Separately, the court keeps relying on the fact that Yelp itself was not sued by Hassell, and that all other cases involved service providers that were parties to the case. But that leads to ridiculous results:
As we have pointed out, Hassell did not allege any cause of action seeking to hold Yelp liable for Bird’s tort. The removal order simply sought to control the perpetuation of judicially declared defamatory statements. For this reason, Yelp seriously understates the significance of the fact that Hassell obtained a judgment which establishes that three reviews Bird posted on Yelp.com are defamatory as a matter of law, and which includes an injunction enjoining Bird from repeating those three reviews on Yelp.com. Indeed, that injunction is a key distinction between this case and the CDA cases that Yelp has cited, all of which involved allegations of defamatory conduct by a third party, and not a judicial determination that defamatory statements had, in fact, been made by such third party on the Internet service provider’s Web site.But under that standard, the court has just offered up a huge hole to avoid Section 230: just don't name the service provider, and then you can force the service provider to take down the content. If that stands, very bad things will happen as a result. As Goldman points out in response to this, the court is simply wrong:

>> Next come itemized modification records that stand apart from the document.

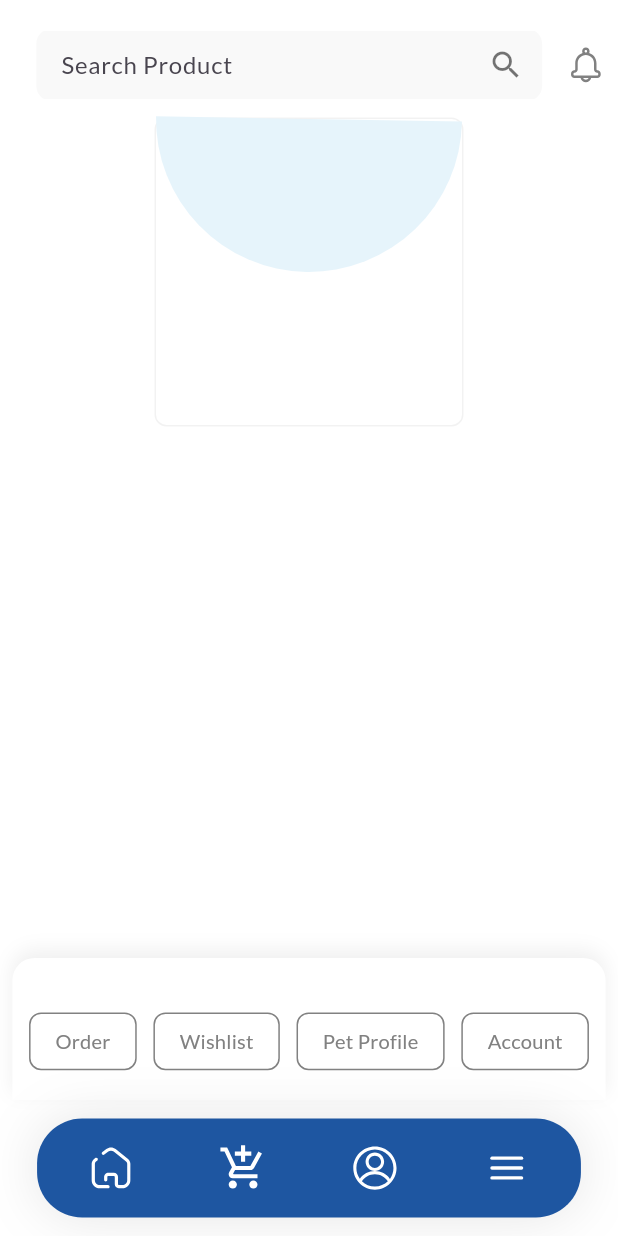
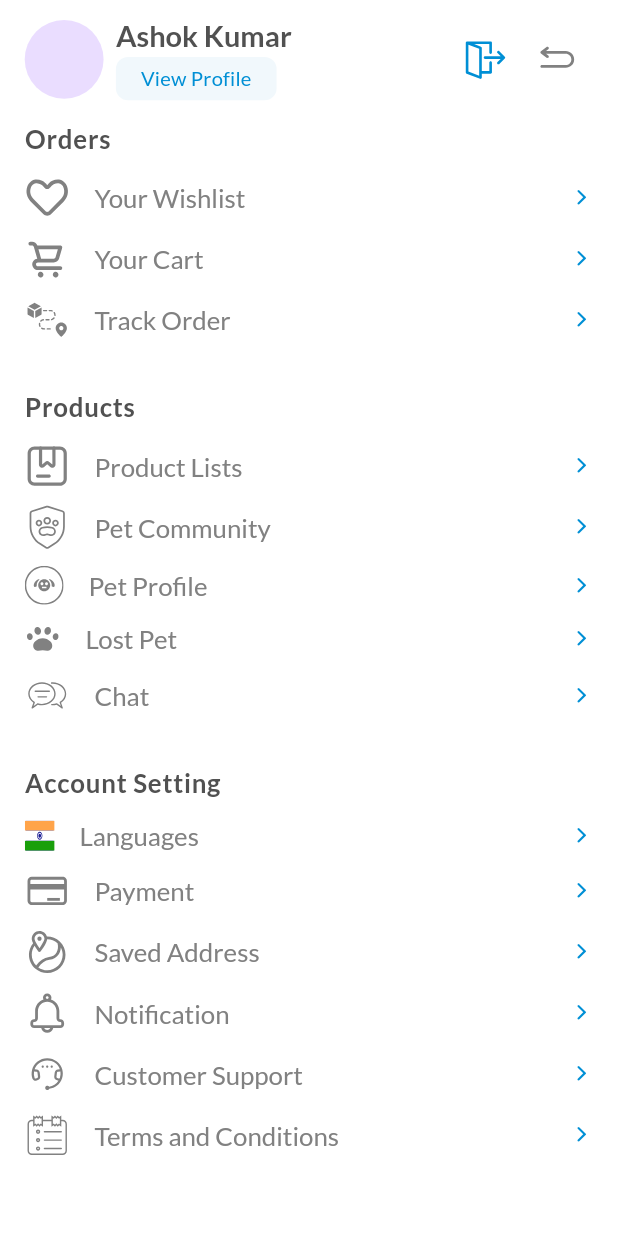
Before and after one commit to VikasAgrawal-04/pet-nation, a Flutter app: the screen it shows after launch, item 4 of the bottom bar chosen, on a phone screen of 412 x 824 dp. Run offline on Flutter 3.47's test engine with Material 3 defaults, Android fonts, the light colour scheme and no system bars; our stand-ins replace dio, equatable, flutter_dotenv, flutter_easyloading, flutter_native_splash, flutter_svg and 6 more; missing offline and left inert: talker_dio_logger; project files that could hold a hidden picture were left out.

Commit message:
menu page done

```diff
--- a/lib/src/controllers/dash_controller.dart
+++ b/lib/src/controllers/dash_controller.dart
@@ -2,4 +2,5 @@ import 'package:get/get.dart';
 
 class DashController extends GetxController {
   final curIndex = 0.obs;
+  int lstIndex = 0;
 }
--- a/lib/src/core/theme/themes.dart
+++ b/lib/src/core/theme/themes.dart
@@ -54,6 +54,10 @@ class ApplicationTheme {
               fontSize: 18.sp,
               color: AppColors.primaryText,
               fontWeight: FontWeight.w700),
+          bodyLarge: TextStyle(
+              fontSize: 17.sp,
+              color: AppColors.primaryText,
+              fontWeight: FontWeight.w700),
           titleLarge: TextStyle(
               fontSize: 17.sp,
               fontWeight: FontWeight.w400,
--- a/lib/src/core/utils/constants/colors.dart
+++ b/lib/src/core/utils/constants/colors.dart
@@ -12,6 +12,7 @@ class AppColors {
   //Buttons
   static Color primaryBtn = hexToColor('#1E56A1');
   static Color secondaryBtn = hexToColor('#008FD5');
+  static Color tertiaryBtn = hexToColor('#F1F8FC');
 
   //Background Color
   static Color whiteColor = hexToColor('#FFFFFF');
--- a/lib/src/views/screens/dashboard/dashboard_pages/menu_page.dart
+++ b/lib/src/views/screens/dashboard/dashboard_pages/menu_page.dart
@@ -1,10 +1,10 @@
+import 'package:flutter/cupertino.dart';
 import 'package:flutter/material.dart';
 import 'package:flutter_svg/svg.dart';
 import 'package:get/get.dart';
+import 'package:pet_nations/src/controllers/dash_controller.dart';
 import 'package:pet_nations/src/core/utils/constants/colors.dart';
-import 'package:pet_nations/src/core/utils/constants/constant.dart';
-import 'package:pet_nations/src/views/widgets/custom_painter/half_circle_painter.dart';
-import 'package:pet_nations/src/views/widgets/textfield/search_textfield.dart';
+import 'package:pet_nations/src/views/widgets/buttons/custom_button.dart';
 import 'package:responsive_sizer/responsive_sizer.dart';
 
 class MenuPage extends StatefulWidget {
@@ -15,81 +15,145 @@ class MenuPage extends StatefulWidget {
 }
 
 class _MenuPageState extends State<MenuPage> {
-  final searchControl = TextEditingController();
+  final dashControl = Get.find<DashController>();
+  final theme = Get.textTheme;
+
   @override
   Widget build(BuildContext context) {
-    return Scaffold(
-      appBar: PreferredSize(
-        preferredSize: Size.fromHeight(8.h),
-        child: Padding(
-          padding: EdgeInsets.only(left: 2.w, right: 2.w, top: 2.5.h),
-          child: AppBar(
-            title: SearchField(
-              controller: searchControl,
-              onEditingComplete: () async {},
+    return PopScope(
+      canPop: false,
+      onPopInvoked: (didPop) {
+        dashControl.curIndex.value = dashControl.lstIndex;
+      },
+      child: Scaffold(
+        body: SafeArea(
+          child: Padding(
+            padding: EdgeInsets.symmetric(horizontal: 4.w, vertical: 1.5.h),
+            child: Column(
+              crossAxisAlignment: CrossAxisAlignment.start,
+              children: [
+                _menuHeader(),
+                Expanded(
+                  child: SingleChildScrollView(
+                    child: Column(
+                      children: [_orderBody(), _productBody(), _accountBody()],
+                    ),
+                  ),
+                )
+              ],
             ),
-            actions: [
-              GestureDetector(
-                child: SvgPicture.asset('assets/icons/bell.svg', height: 3.2.h),
-              )
-            ],
           ),
         ),
       ),
-      body: Padding(
-        padding: EdgeInsets.symmetric(horizontal: 2.w, vertical: 1.5.h),
-        child: Column(
+    );
+  }
+
+  Widget _menuHeader() {
+    return Row(
+      children: [
+        CircleAvatar(radius: 21.sp),
+        SizedBox(width: 2.w),
+        Column(crossAxisAlignment: CrossAxisAlignment.start, children: [
+          Text(
+            'Ashok Kumar',
+            style: theme.displaySmall,
+          ),
+          SizedBox(height: .2.h),
+          CustomButtonNew(
+            color: AppColors.tertiaryBtn,
+            width: 26.w,
+            height: 3.5.h,
+            text: 'View Profile',
+            onTap: () {
+              dashControl.curIndex.value = 2;
+            },
+            style: theme.titleMedium?.copyWith(
+                fontWeight: FontWeight.w500, color: AppColors.secondaryColor),
+          )
+        ]),
+        const Spacer(),
+        IconButton(
+          onPressed: () {},
+          icon: SvgPicture.asset('assets/icons/exit.svg',
+              color: AppColors.secondaryColor),
+        ),
+        IconButton(
+          onPressed: () {
+            dashControl.curIndex.value = dashControl.lstIndex;
+          },
+          icon: SvgPicture.asset('assets/icons/back.svg'),
+        )
+      ],
+    );
+  }
+
+  Widget _orderBody() {
+    return Padding(
+      padding: EdgeInsets.symmetric(vertical: 1.5.h),
+      child: Column(
+        crossAxisAlignment: CrossAxisAlignment.start,
+        children: [
+          Text('Orders', style: theme.bodyLarge),
+          SizedBox(height: .75.h),
+          _row('Your Wishlist', 'assets/icons/wishlist.svg', () {}),
+          _row('Your Cart', 'assets/icons/cart-2.svg', () {}),
+          _row('Track Order', 'assets/icons/track.svg', () {}),
+        ],
+      ),
+    );
+  }
+
+  Widget _productBody() {
+    return Padding(
+      padding: EdgeInsets.symmetric(vertical: 1.5.h),
+      child: Column(
+        crossAxisAlignment: CrossAxisAlignment.start,
+        children: [
+          Text('Products', style: theme.bodyLarge),
+          SizedBox(height: .75.h),
+          _row('Product Lists', 'assets/icons/order_2.svg', () {}),
+          _row('Pet Community', 'assets/icons/pet.svg', () {}),
+          _row('Pet Profile', 'assets/icons/pet-icon.svg', () {}),
+          _row('Lost Pet', 'assets/icons/pet-2.svg', () {}),
+          _row('Chat', 'assets/icons/chat.svg', () {}),
+        ],
+      ),
+    );
+  }
+
+  Widget _accountBody() {
+    return Padding(
+      padding: EdgeInsets.symmetric(vertical: 1.5.h),
+      child: Column(
+        crossAxisAlignment: CrossAxisAlignment.start,
+        children: [
+          Text('Account Setting', style: theme.bodyLarge),
+          SizedBox(height: .75.h),
+          _row('Languages', 'assets/icons/india.svg', () {}),
+          _row('Payment', 'assets/icons/card.svg', () {}),
+          _row('Saved Address', 'assets/icons/address.svg', () {}),
+          _row('Notification', 'assets/icons/bell.svg', () {}),
+          _row('Customer Support', 'assets/icons/support.svg', () {}),
+          _row('Terms and Conditions', 'assets/icons/terms_conditions.svg',
+              () {}),
+        ],
+      ),
+    );
+  }
+
+  Widget _row(String title, String svg, Function() onTap) {
+    return Padding(
+      padding: EdgeInsets.symmetric(vertical: .65.h),
+      child: GestureDetector(
+        onTap: onTap,
+        child: Row(
           children: [
-            SizedBox(
-              height: 68.h,
-              child: SingleChildScrollView(
-                child: Wrap(
-                  children: [
-                    Container(
-                      decoration: BoxDecoration(
-                          border: Border.all(
-                              color:
-                                  const Color.fromRGBO(129, 129, 129, .1)),
-                          borderRadius: BorderRadius.circular(8)),
-                      width: 50.w,
-                      height: 25.h,
-                      child: Column(
-                        children: [HalfCircle(size: Size(50.w, 0))],
-                      ),
-                    )
-                  ],
-                ),
-              ),
-            ),
-            Expanded(
-                child: Container(
-              padding: EdgeInsets.only(top: 2.h),
-              decoration: const BoxDecoration(
-                  color: Color.fromRGBO(255, 255, 255, 1),
-                  borderRadius: BorderRadius.only(
-                      topLeft: Radius.circular(15),
-                      topRight: Radius.circular(15)),
-                  boxShadow: [
-                    BoxShadow(
-                        color: Color.fromRGBO(0, 0, 0, .06),
-                        blurRadius: 10,
-                        offset: Offset(0, -5))
-                  ]),
-              child: Row(
-                mainAxisAlignment: MainAxisAlignment.spaceEvenly,
-                children: List.generate(4, (index) {
-                  return Container(
-                    padding:
-                        EdgeInsets.symmetric(horizontal: 4.w, vertical: 1.h),
-                    decoration: BoxDecoration(
-                        borderRadius: BorderRadius.circular(8),
-                        border: Border.all(color: AppColors.borderColor)),
-                    child: Text(Constant.menuItems[index],
-                        style: Get.textTheme.titleMedium),
-                  );
-                }),
-              ),
-            ))
+            SvgPicture.asset(svg),
+            SizedBox(width: 4.w),
+            Text(title, style: theme.titleLarge),
+            const Spacer(),
+            Icon(CupertinoIcons.forward,
+                color: AppColors.secondaryColor, size: 16.sp)
           ],
         ),
       ),
--- a/lib/src/views/screens/dashboard/dashboard_view.dart
+++ b/lib/src/views/screens/dashboard/dashboard_view.dart
@@ -16,14 +16,17 @@ class _DashboardViewState extends State<DashboardView> {
   final _bucket = PageStorageBucket();
   @override
   Widget build(BuildContext context) {
-    return Scaffold(
-      bottomNavigationBar: bottomNav(onTap: (index) {
-        dashControl.curIndex.value = index;
-      }),
-      body: SafeArea(child: Obx(() {
-        return PageStorage(
-            bucket: _bucket, child: Constant.pages[dashControl.curIndex.value]);
-      })),
-    );
+    return Obx(() => Scaffold(
+          bottomNavigationBar: dashControl.curIndex.value == 3
+              ? null
+              : bottomNav(onTap: (index) {
+                  dashControl.lstIndex = dashControl.curIndex.value;
+                  dashControl.curIndex.value = index;
+                }),
+          body: SafeArea(
+              child: PageStorage(
+                  bucket: _bucket,
+                  child: Constant.pages[dashControl.curIndex.value])),
+        ));
   }
 }
```
Also changed, not shown: assets/icons/back.svg (added), assets/icons/pet-2.svg, assets/images/reptile_photo.png (added), assets/images/small_pet_photo.png (added).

So the court is flat-out wrong. While I believe it’s correct that none of the cases were posed as contempt proceedings, the actions in both Blockowicz and Giordano also came after lower court findings of defamation. And in any case, WTF? Is the court saying that Section 230 preempts a direct lawsuit against a UGC site seeking injunctive relief, but it’s totally OK to reach the same result by not naming the UGC site in the lawsuit and then enforcing an injunction via contempt proceedings?Goldman goes on to note how this ruling will create all kinds of mischief opportunities:
Step 1: sue the content poster for defamation in California state court. Do not sue the UGC site because (a) they are immune under Section 230, or (b) they might decide to fight substantively.Goldman also warns that this ruling may not be easy to overturn. Yelp can (and should) appeal to the state Supreme Court, but there's no guarantee it will take the case. There are legislative solutions, but those are unlikely as well. But for the time being, this ruling is a ticking time bomb. It can and will be abused. We see so many attempts to censor content by abusing copyright law, and now California has given people a playbook for how to abuse defamation law to do the same thing.

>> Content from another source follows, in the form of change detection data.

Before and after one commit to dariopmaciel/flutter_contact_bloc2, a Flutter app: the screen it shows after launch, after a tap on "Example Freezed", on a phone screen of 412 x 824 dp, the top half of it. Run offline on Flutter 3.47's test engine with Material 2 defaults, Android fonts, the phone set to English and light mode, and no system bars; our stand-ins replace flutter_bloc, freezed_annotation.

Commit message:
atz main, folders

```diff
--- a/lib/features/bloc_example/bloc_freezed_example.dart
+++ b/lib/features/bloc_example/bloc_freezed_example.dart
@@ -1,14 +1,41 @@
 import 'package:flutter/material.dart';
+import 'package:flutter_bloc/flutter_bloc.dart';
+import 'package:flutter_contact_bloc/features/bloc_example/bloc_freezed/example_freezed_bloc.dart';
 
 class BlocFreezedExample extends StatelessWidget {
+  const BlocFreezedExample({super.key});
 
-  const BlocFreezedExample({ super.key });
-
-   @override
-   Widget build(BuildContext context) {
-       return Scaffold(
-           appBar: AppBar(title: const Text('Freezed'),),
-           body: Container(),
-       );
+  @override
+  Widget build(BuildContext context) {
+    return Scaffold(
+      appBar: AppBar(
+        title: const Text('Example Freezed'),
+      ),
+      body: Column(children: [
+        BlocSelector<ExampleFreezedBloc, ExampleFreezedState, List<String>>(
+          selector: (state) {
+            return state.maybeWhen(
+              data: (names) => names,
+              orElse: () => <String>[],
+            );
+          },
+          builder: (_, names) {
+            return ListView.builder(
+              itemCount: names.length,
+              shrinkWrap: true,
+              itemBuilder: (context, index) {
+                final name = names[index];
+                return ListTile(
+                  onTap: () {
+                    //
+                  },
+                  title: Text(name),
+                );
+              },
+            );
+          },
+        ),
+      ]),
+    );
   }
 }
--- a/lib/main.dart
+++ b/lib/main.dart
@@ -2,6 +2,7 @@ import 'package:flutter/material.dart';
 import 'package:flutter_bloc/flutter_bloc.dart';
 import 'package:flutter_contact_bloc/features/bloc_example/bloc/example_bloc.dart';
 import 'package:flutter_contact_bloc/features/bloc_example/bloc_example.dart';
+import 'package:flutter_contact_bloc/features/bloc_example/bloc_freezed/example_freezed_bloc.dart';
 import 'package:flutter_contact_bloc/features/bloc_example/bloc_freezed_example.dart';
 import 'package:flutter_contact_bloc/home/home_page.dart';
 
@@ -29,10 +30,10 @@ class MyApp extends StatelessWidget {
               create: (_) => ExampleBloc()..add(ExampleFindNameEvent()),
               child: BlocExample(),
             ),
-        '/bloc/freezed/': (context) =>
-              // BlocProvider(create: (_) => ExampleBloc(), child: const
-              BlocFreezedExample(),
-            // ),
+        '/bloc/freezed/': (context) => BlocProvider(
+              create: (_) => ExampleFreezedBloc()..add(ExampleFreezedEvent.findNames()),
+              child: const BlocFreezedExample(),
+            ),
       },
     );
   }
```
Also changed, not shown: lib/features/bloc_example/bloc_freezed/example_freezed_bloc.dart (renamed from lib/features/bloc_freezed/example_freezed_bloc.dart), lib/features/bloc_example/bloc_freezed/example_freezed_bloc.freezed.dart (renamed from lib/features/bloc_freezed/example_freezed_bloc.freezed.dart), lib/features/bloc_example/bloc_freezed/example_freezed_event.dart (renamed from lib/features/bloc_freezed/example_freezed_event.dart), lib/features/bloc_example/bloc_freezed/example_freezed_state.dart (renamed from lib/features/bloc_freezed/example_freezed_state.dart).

Step 2: take advantage of loose service of process rules and or otherwise hope the poster doesn’t appear in the case. For example, non-California residents aren’t likely to fight in a California court even if they get notice.
Step 3: get a default judgment finding defamation. If the user does make an appearance, a stipulated judgment with the user could reach the same result.
Step 4: seek an injunction requiring removal by the UGC site. Once the judge accepts the service of process and concludes the defendant didn’t show, the judge will probably do just about whatever the plaintiff asks. With the default judgment, the plaintiff can then use the coercive effect of contempt to force the UGC site to remove the content so long as the UGC site is under California’s jurisdictional reach–which most UGC sites are.
Voila! A right to be forgotten in the US, despite the First Amendment and Section 230.
As an added bonus, in the same lawsuit, the plaintiff can target multiple items of unwanted content by claiming it’s also written by the defendant or someone working in concert with the defendant. For example, I don’t believe it was ever confirmed that Birdzeye and JD are the same person, but consistent with the less-stringent approach deployed by judges when faced with default proceedings, the court treats both reviews as if the author(s) of the opinions was in court. If, in fact, JD is a different person, then Hassell successfully scrubbed JD’s content without ever suing the actual author or serving proper notice on the author. As you can see, there’s a great collateral damage potential here.